→ Records from a data source

_ _ _ _ _ _ _

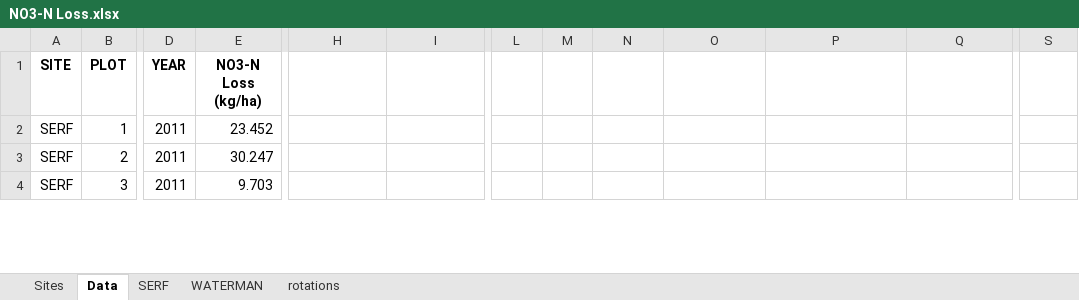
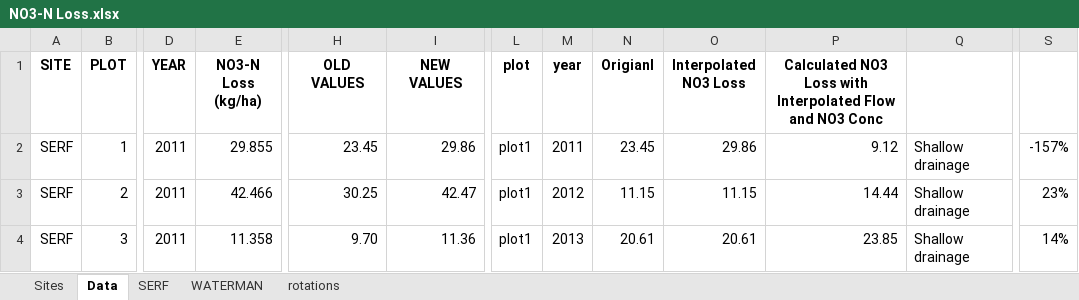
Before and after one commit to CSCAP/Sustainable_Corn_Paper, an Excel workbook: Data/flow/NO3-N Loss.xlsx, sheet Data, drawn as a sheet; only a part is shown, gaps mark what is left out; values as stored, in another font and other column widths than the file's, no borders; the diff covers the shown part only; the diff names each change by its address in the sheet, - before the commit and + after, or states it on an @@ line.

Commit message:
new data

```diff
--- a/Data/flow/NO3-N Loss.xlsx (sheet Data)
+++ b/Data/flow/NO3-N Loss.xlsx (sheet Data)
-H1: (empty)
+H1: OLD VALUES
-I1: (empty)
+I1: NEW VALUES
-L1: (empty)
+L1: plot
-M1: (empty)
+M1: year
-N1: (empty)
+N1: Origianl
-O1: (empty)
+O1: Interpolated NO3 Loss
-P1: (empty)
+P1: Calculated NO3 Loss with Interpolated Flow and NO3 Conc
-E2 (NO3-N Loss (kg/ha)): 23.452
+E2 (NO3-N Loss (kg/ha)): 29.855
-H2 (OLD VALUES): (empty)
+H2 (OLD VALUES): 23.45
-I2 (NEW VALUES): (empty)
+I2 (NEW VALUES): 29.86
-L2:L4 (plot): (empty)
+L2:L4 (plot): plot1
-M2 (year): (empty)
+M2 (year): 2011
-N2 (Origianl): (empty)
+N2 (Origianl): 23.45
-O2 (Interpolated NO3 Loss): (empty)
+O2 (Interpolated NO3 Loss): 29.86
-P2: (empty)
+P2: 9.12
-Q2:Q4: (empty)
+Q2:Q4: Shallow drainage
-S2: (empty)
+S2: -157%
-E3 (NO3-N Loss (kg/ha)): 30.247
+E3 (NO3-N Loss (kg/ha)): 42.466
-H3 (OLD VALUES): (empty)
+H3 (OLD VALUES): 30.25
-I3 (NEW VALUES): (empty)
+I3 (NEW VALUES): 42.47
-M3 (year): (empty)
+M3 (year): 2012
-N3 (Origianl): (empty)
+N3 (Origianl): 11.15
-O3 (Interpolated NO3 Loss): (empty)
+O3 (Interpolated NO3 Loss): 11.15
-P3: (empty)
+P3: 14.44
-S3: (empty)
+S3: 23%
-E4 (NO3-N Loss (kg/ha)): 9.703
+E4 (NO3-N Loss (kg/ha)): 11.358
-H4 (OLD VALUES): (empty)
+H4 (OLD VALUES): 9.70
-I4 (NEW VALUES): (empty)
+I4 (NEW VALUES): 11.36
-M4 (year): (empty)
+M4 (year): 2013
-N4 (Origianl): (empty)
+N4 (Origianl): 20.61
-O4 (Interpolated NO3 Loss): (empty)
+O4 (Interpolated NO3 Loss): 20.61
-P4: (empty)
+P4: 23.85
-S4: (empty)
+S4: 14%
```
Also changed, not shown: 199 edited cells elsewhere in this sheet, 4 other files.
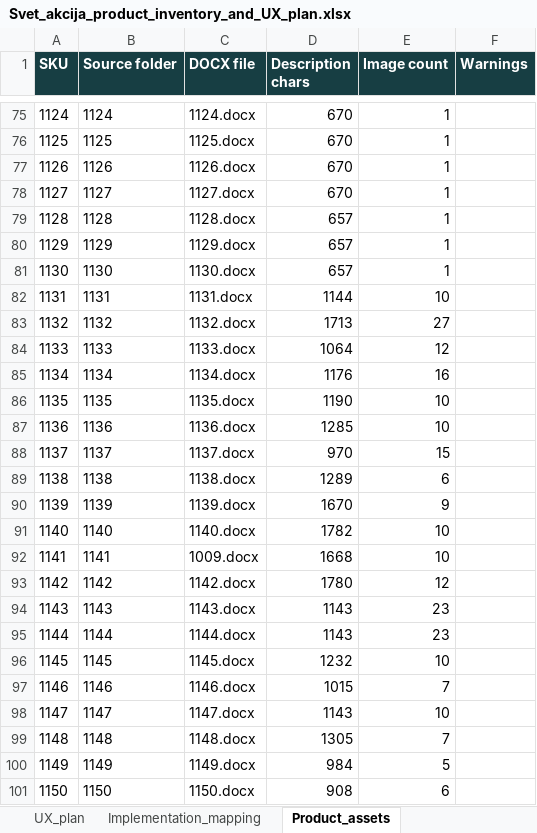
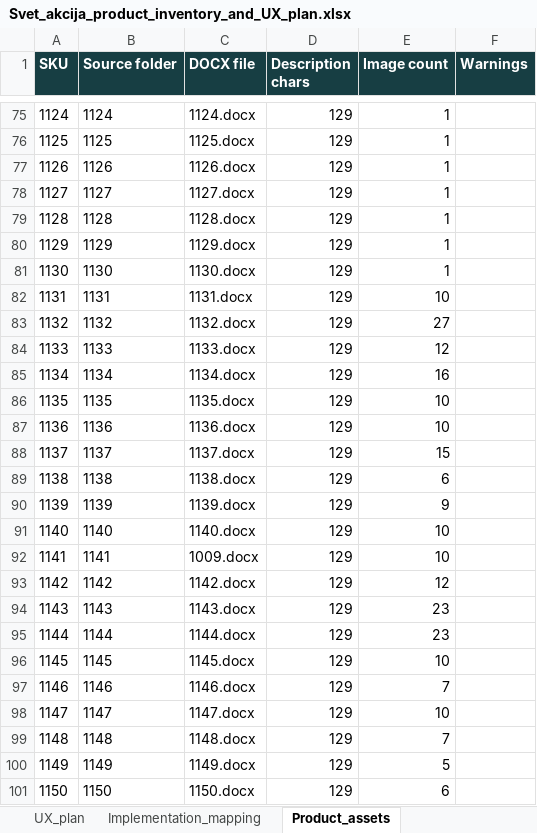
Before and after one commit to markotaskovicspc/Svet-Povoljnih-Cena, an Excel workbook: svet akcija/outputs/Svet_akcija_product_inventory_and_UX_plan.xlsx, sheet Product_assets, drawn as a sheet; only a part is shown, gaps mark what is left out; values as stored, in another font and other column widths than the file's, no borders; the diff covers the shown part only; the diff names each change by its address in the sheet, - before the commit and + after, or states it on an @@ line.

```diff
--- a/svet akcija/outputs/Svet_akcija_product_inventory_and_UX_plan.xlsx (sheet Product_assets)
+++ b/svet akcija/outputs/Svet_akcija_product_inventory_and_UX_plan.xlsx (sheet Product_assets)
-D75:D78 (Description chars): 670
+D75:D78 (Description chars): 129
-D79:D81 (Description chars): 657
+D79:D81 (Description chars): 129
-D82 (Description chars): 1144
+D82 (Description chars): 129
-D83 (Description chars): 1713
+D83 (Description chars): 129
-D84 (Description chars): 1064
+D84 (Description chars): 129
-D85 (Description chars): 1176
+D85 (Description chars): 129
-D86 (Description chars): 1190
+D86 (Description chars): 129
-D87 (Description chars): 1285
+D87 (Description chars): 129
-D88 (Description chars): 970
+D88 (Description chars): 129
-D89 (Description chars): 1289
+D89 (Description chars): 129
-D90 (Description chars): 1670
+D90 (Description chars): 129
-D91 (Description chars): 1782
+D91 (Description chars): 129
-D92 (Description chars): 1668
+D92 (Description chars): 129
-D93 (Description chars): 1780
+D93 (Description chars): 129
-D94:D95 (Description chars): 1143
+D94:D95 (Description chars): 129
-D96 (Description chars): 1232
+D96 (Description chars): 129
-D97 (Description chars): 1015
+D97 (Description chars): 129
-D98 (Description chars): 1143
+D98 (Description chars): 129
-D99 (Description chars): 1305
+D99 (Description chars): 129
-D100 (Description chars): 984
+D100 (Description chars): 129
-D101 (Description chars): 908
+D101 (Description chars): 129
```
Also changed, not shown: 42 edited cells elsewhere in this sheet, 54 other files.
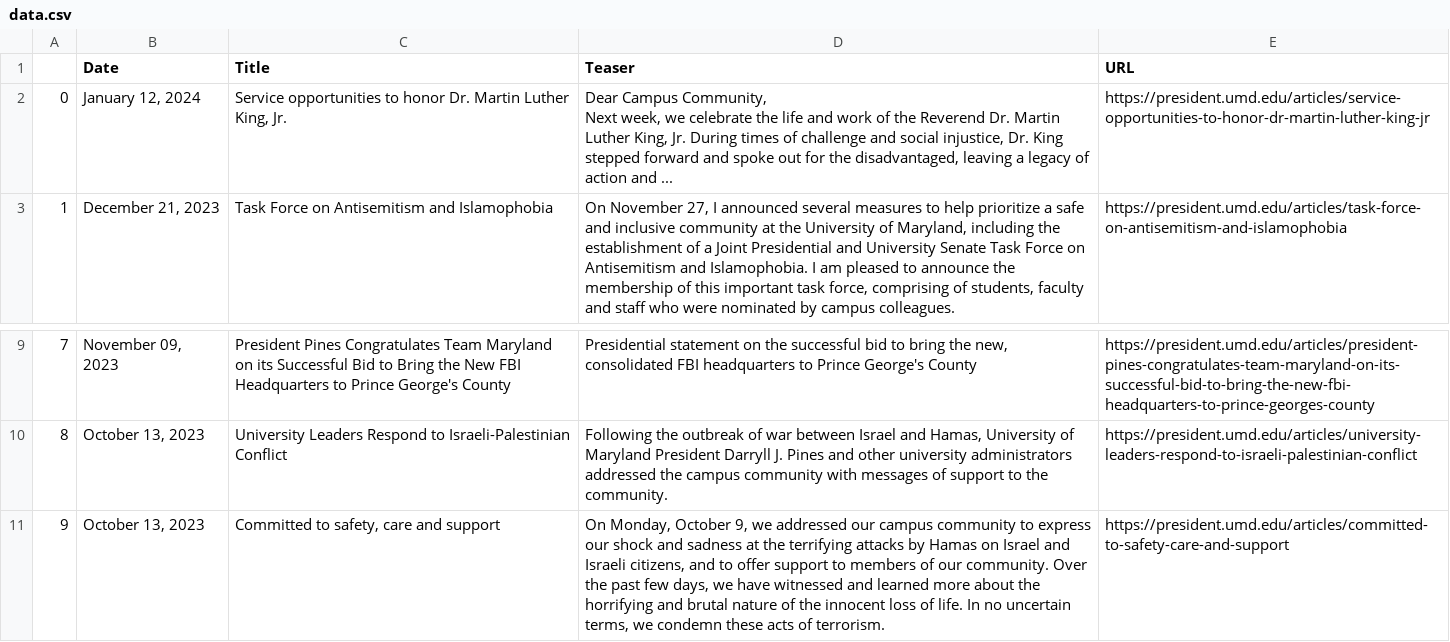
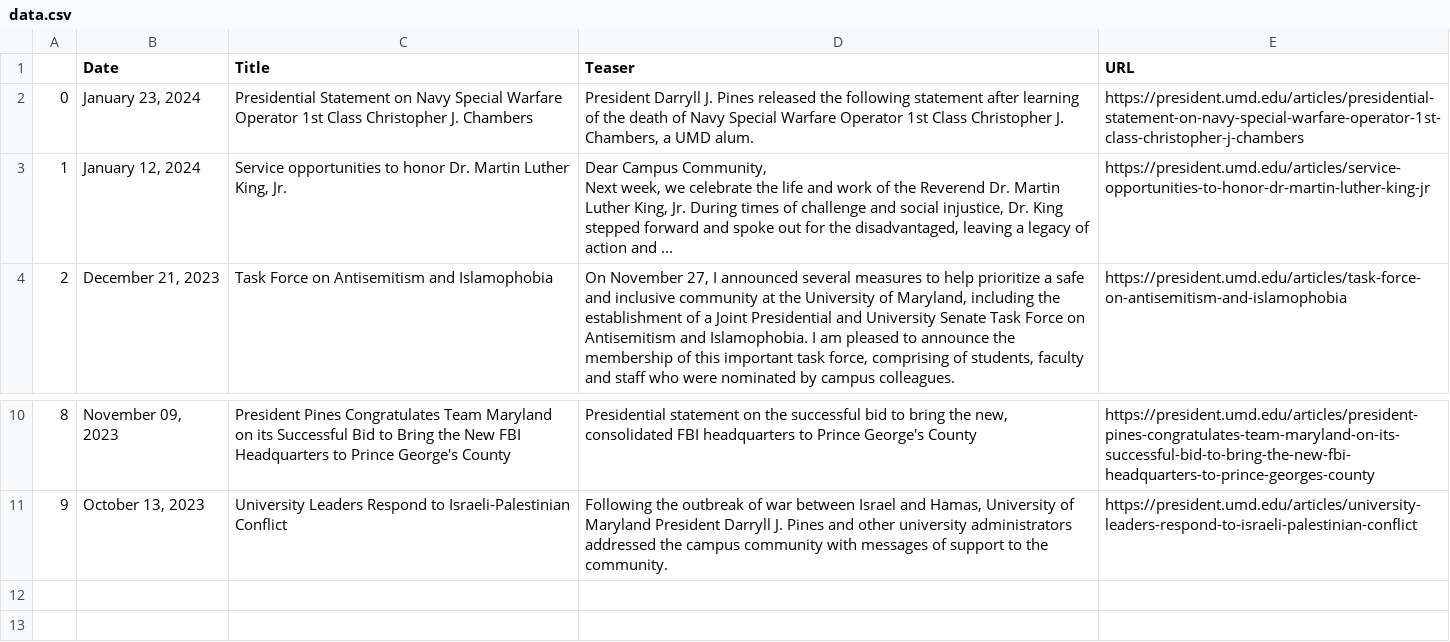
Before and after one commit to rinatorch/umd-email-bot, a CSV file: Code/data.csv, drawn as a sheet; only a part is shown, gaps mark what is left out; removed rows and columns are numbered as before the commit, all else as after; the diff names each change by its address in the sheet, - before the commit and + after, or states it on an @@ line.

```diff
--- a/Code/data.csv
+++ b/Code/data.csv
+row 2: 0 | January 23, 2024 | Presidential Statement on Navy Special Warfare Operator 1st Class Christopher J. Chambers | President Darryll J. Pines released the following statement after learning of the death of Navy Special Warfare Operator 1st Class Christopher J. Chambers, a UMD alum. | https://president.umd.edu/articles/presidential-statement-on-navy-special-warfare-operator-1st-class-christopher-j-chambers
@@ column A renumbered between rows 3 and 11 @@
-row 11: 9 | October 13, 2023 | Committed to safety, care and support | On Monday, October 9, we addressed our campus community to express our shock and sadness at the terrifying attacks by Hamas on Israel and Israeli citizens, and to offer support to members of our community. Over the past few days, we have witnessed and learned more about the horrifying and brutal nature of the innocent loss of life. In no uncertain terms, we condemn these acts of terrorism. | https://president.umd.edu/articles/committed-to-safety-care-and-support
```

_ _ _ _ _ _ _

→ Prompt
Reproduce all the records verbatim, excluding images.

→ Result
Before and after one commit to CSCAP/Sustainable_Corn_Paper, an Excel workbook: Data/flow/NO3-N Loss.xlsx, sheet Data, drawn as a sheet; only a part is shown, gaps mark what is left out; values as stored, in another font and other column widths than the file's, no borders; the diff covers the shown part only; the diff names each change by its address in the sheet, - before the commit and + after, or states it on an @@ line.

Commit message:
new data

```diff
--- a/Data/flow/NO3-N Loss.xlsx (sheet Data)
+++ b/Data/flow/NO3-N Loss.xlsx (sheet Data)
-H1: (empty)
+H1: OLD VALUES
-I1: (empty)
+I1: NEW VALUES
-L1: (empty)
+L1: plot
-M1: (empty)
+M1: year
-N1: (empty)
+N1: Origianl
-O1: (empty)
+O1: Interpolated NO3 Loss
-P1: (empty)
+P1: Calculated NO3 Loss with Interpolated Flow and NO3 Conc
-E2 (NO3-N Loss (kg/ha)): 23.452
+E2 (NO3-N Loss (kg/ha)): 29.855
-H2 (OLD VALUES): (empty)
+H2 (OLD VALUES): 23.45
-I2 (NEW VALUES): (empty)
+I2 (NEW VALUES): 29.86
-L2:L4 (plot): (empty)
+L2:L4 (plot): plot1
-M2 (year): (empty)
+M2 (year): 2011
-N2 (Origianl): (empty)
+N2 (Origianl): 23.45
-O2 (Interpolated NO3 Loss): (empty)
+O2 (Interpolated NO3 Loss): 29.86
-P2: (empty)
+P2: 9.12
-Q2:Q4: (empty)
+Q2:Q4: Shallow drainage
-S2: (empty)
+S2: -157%
-E3 (NO3-N Loss (kg/ha)): 30.247
+E3 (NO3-N Loss (kg/ha)): 42.466
-H3 (OLD VALUES): (empty)
+H3 (OLD VALUES): 30.25
-I3 (NEW VALUES): (empty)
+I3 (NEW VALUES): 42.47
-M3 (year): (empty)
+M3 (year): 2012
-N3 (Origianl): (empty)
+N3 (Origianl): 11.15
-O3 (Interpolated NO3 Loss): (empty)
+O3 (Interpolated NO3 Loss): 11.15
-P3: (empty)
+P3: 14.44
-S3: (empty)
+S3: 23%
-E4 (NO3-N Loss (kg/ha)): 9.703
+E4 (NO3-N Loss (kg/ha)): 11.358
-H4 (OLD VALUES): (empty)
+H4 (OLD VALUES): 9.70
-I4 (NEW VALUES): (empty)
+I4 (NEW VALUES): 11.36
-M4 (year): (empty)
+M4 (year): 2013
-N4 (Origianl): (empty)
+N4 (Origianl): 20.61
-O4 (Interpolated NO3 Loss): (empty)
+O4 (Interpolated NO3 Loss): 20.61
-P4: (empty)
+P4: 23.85
-S4: (empty)
+S4: 14%
```
Also changed, not shown: 199 edited cells elsewhere in this sheet, 4 other files.
Before and after one commit to markotaskovicspc/Svet-Povoljnih-Cena, an Excel workbook: svet akcija/outputs/Svet_akcija_product_inventory_and_UX_plan.xlsx, sheet Product_assets, drawn as a sheet; only a part is shown, gaps mark what is left out; values as stored, in another font and other column widths than the file's, no borders; the diff covers the shown part only; the diff names each change by its address in the sheet, - before the commit and + after, or states it on an @@ line.

```diff
--- a/svet akcija/outputs/Svet_akcija_product_inventory_and_UX_plan.xlsx (sheet Product_assets)
+++ b/svet akcija/outputs/Svet_akcija_product_inventory_and_UX_plan.xlsx (sheet Product_assets)
-D75:D78 (Description chars): 670
+D75:D78 (Description chars): 129
-D79:D81 (Description chars): 657
+D79:D81 (Description chars): 129
-D82 (Description chars): 1144
+D82 (Description chars): 129
-D83 (Description chars): 1713
+D83 (Description chars): 129
-D84 (Description chars): 1064
+D84 (Description chars): 129
-D85 (Description chars): 1176
+D85 (Description chars): 129
-D86 (Description chars): 1190
+D86 (Description chars): 129
-D87 (Description chars): 1285
+D87 (Description chars): 129
-D88 (Description chars): 970
+D88 (Description chars): 129
-D89 (Description chars): 1289
+D89 (Description chars): 129
-D90 (Description chars): 1670
+D90 (Description chars): 129
-D91 (Description chars): 1782
+D91 (Description chars): 129
-D92 (Description chars): 1668
+D92 (Description chars): 129
-D93 (Description chars): 1780
+D93 (Description chars): 129
-D94:D95 (Description chars): 1143
+D94:D95 (Description chars): 129
-D96 (Description chars): 1232
+D96 (Description chars): 129
-D97 (Description chars): 1015
+D97 (Description chars): 129
-D98 (Description chars): 1143
+D98 (Description chars): 129
-D99 (Description chars): 1305
+D99 (Description chars): 129
-D100 (Description chars): 984
+D100 (Description chars): 129
-D101 (Description chars): 908
+D101 (Description chars): 129
```
Also changed, not shown: 42 edited cells elsewhere in this sheet, 54 other files.
Before and after one commit to rinatorch/umd-email-bot, a CSV file: Code/data.csv, drawn as a sheet; only a part is shown, gaps mark what is left out; removed rows and columns are numbered as before the commit, all else as after; the diff names each change by its address in the sheet, - before the commit and + after, or states it on an @@ line.

```diff
--- a/Code/data.csv
+++ b/Code/data.csv
+row 2: 0 | January 23, 2024 | Presidential Statement on Navy Special Warfare Operator 1st Class Christopher J. Chambers | President Darryll J. Pines released the following statement after learning of the death of Navy Special Warfare Operator 1st Class Christopher J. Chambers, a UMD alum. | https://president.umd.edu/articles/presidential-statement-on-navy-special-warfare-operator-1st-class-christopher-j-chambers
@@ column A renumbered between rows 3 and 11 @@
-row 11: 9 | October 13, 2023 | Committed to safety, care and support | On Monday, October 9, we addressed our campus community to express our shock and sadness at the terrifying attacks by Hamas on Israel and Israeli citizens, and to offer support to members of our community. Over the past few days, we have witnessed and learned more about the horrifying and brutal nature of the innocent loss of life. In no uncertain terms, we condemn these acts of terrorism. | https://president.umd.edu/articles/committed-to-safety-care-and-support
```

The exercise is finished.